■ ABOUT THIS TASK ■
Since only the words are wanted, reproduce every entry exactly and leave the images behind.
*** Begin section ***
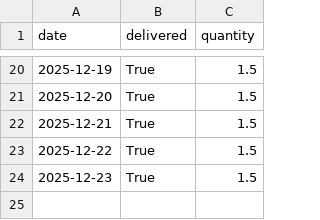
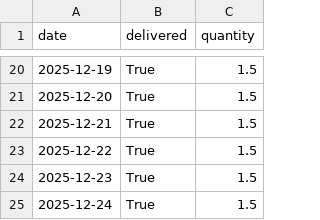
Before and after one commit to aanand862/T1_103, a CSV file: milk_log.csv, drawn as a sheet; only a part is shown, gaps mark what is left out.

Commit message:
Automated Update: milk_log.csv

```diff
--- a/milk_log.csv
+++ b/milk_log.csv
@@ -24 +24,2 @@ date,delivered,quantity
 2025-12-23,True,1.5
+2025-12-24,True,1.5
```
*** End section ***
■ OUTPUT OF THE TASK ■
Before and after one commit to aanand862/T1_103, a CSV file: milk_log.csv, drawn as a sheet; only a part is shown, gaps mark what is left out.

Commit message:
Automated Update: milk_log.csv

```diff
--- a/milk_log.csv
+++ b/milk_log.csv
@@ -24 +24,2 @@ date,delivered,quantity
 2025-12-23,True,1.5
+2025-12-24,True,1.5
```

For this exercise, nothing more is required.